Data entries:
==============================
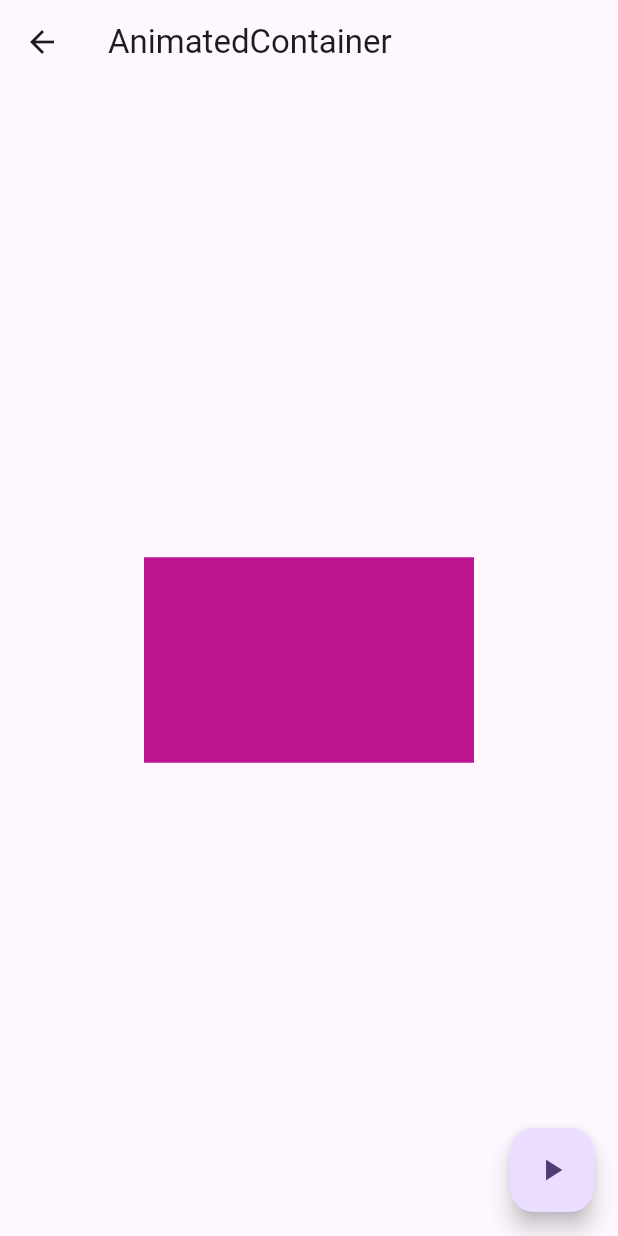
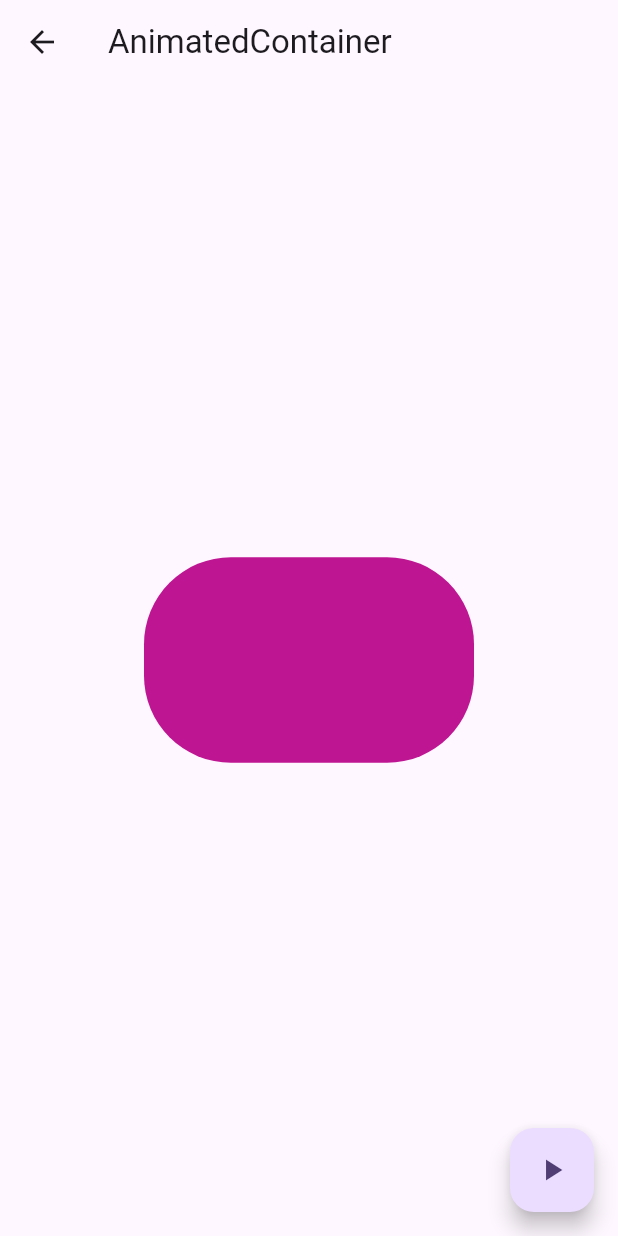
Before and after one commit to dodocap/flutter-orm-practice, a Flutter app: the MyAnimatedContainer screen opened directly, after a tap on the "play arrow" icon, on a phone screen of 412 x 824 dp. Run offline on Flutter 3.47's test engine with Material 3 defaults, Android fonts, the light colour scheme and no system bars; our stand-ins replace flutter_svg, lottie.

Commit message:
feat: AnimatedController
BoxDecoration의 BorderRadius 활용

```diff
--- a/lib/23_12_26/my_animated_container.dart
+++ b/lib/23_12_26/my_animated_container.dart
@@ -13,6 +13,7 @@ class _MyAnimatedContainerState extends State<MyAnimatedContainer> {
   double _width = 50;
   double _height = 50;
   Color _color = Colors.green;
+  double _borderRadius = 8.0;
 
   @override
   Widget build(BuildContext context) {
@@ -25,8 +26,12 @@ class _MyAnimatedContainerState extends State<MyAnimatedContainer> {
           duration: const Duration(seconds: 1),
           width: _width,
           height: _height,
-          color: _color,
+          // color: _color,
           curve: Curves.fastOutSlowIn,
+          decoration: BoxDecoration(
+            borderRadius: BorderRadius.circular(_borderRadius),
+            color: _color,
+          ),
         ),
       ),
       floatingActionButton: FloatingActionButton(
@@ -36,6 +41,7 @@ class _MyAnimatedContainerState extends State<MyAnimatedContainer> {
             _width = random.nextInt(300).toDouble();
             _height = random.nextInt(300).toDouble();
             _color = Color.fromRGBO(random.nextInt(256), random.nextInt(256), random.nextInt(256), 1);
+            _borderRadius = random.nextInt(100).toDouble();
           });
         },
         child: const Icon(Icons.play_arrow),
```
==============================
- [What to work on]
This exercise calls for the records to be given again exactly, without the images.

- [Response below]
Before and after one commit to dodocap/flutter-orm-practice, a Flutter app: the MyAnimatedContainer screen opened directly, after a tap on the "play arrow" icon, on a phone screen of 412 x 824 dp. Run offline on Flutter 3.47's test engine with Material 3 defaults, Android fonts, the light colour scheme and no system bars; our stand-ins replace flutter_svg, lottie.

Commit message:
feat: AnimatedController
BoxDecoration의 BorderRadius 활용

```diff
--- a/lib/23_12_26/my_animated_container.dart
+++ b/lib/23_12_26/my_animated_container.dart
@@ -13,6 +13,7 @@ class _MyAnimatedContainerState extends State<MyAnimatedContainer> {
   double _width = 50;
   double _height = 50;
   Color _color = Colors.green;
+  double _borderRadius = 8.0;
 
   @override
   Widget build(BuildContext context) {
@@ -25,8 +26,12 @@ class _MyAnimatedContainerState extends State<MyAnimatedContainer> {
           duration: const Duration(seconds: 1),
           width: _width,
           height: _height,
-          color: _color,
+          // color: _color,
           curve: Curves.fastOutSlowIn,
+          decoration: BoxDecoration(
+            borderRadius: BorderRadius.circular(_borderRadius),
+            color: _color,
+          ),
         ),
       ),
       floatingActionButton: FloatingActionButton(
@@ -36,6 +41,7 @@ class _MyAnimatedContainerState extends State<MyAnimatedContainer> {
             _width = random.nextInt(300).toDouble();
             _height = random.nextInt(300).toDouble();
             _color = Color.fromRGBO(random.nextInt(256), random.nextInt(256), random.nextInt(256), 1);
+            _borderRadius = random.nextInt(100).toDouble();
           });
         },
         child: const Icon(Icons.play_arrow),
```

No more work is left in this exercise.